Royal New Zealand Yacht Squadron general manager Hayden Porter confirmed the club had received a new challenge when speaking to Newstalk ZB yesterday afternoon, but would not say where the challenge had come from.
"We have received a challenge for the 37th America's Cup. There's a lot of details to come; discussions will evolve over the next few days, weeks and months and things will happen from there ... it was all done out on the water – all details will be revealed in the next wee while," Porter said.
There have been suggestions the challenge has come from the Royal Yacht Squadron from the United Kingdom, with RYS commodore James Sheldon in Auckland with his associates.
As first reported by the New Zealand Herald yesterday, the RYS is the preferred Challenger for the next regatta - which means that Ben Ainslie's Ineos Team UK would be in line to represent COR in the next Cup.
Porter said there was exchange between "the two commodores" which suggests it was Sheldon and RNZYS commodore Aaron Young.
The process of agreeing terms with the next Challenger of Record is remarkably swift - as the deed of gift allows for any other yacht club to put in a challenge, that must be accepted should it be considered "legitimate" - and it will be no different in this case.
"It's one of those traditions that is pretty special about the Cup; that they must receive a challenge and it must be accepted," Porter said.
"There's a protocol that goes with it; it gets handed over literally at the second it happens. In the old days, things used to get thrown on to boats.

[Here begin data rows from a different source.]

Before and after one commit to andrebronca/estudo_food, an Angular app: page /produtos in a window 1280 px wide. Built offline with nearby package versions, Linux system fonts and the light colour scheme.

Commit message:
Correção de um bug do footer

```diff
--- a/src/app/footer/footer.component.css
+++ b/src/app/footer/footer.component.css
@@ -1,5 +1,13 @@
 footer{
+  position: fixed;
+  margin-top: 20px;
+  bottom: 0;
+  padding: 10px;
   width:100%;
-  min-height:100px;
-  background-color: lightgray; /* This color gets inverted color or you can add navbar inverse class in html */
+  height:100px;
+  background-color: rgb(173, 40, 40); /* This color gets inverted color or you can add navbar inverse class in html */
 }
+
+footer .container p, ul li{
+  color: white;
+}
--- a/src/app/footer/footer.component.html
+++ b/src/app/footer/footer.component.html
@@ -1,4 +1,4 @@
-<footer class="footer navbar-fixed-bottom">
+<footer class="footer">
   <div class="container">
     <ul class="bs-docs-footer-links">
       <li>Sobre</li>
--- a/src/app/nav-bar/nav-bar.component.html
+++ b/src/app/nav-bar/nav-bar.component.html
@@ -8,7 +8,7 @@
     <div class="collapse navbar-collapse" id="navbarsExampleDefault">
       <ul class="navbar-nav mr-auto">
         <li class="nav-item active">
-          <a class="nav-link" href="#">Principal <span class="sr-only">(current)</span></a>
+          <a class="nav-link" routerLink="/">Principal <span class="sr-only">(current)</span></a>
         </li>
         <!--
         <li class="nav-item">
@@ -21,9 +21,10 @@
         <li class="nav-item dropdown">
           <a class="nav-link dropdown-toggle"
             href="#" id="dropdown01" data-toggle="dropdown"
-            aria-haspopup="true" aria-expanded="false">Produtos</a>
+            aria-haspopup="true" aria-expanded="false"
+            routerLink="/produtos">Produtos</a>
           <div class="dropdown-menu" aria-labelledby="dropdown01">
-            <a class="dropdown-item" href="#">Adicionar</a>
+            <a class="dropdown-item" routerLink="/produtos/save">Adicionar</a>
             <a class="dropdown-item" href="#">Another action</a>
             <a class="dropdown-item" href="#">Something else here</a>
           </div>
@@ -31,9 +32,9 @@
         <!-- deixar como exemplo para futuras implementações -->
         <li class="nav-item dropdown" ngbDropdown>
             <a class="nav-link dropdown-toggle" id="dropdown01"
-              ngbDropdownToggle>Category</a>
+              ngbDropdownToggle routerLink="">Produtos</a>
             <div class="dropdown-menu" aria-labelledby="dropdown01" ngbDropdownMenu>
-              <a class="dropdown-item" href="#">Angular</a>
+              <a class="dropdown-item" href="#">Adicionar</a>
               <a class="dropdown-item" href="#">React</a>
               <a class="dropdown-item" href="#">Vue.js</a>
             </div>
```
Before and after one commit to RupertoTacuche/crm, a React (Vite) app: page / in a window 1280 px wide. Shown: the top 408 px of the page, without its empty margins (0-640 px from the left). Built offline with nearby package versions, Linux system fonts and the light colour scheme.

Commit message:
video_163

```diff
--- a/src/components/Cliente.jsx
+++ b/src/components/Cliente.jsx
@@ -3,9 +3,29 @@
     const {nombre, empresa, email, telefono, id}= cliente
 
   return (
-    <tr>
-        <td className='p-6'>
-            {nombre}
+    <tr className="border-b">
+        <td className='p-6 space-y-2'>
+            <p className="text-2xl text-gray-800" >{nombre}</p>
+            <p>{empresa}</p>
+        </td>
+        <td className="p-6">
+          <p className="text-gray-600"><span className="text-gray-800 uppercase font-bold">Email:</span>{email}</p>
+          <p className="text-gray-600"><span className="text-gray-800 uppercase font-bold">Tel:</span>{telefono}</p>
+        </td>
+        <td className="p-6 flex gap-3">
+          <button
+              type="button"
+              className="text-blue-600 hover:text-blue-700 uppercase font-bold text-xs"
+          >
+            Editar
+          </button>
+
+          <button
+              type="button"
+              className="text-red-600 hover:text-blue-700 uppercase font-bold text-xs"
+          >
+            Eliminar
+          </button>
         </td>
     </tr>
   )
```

Here at the club, we have some protocols that go around it where our email servers get shut down, our phones get shut down, the doors get locked and things like that so it can't be challenged that another challenge has been received. We've done it a few times, so we know the drill."
Earlier on Wednesday, the Herald reported that Team New Zealand are understood to be considering a radical proposal for the next America's Cup defence - a one-off defence against Ineos Team UK excluding other challengers on the Isle of Wight next year.
That would return to the Cup to its original home, where the Americans won the first regatta back in 1851.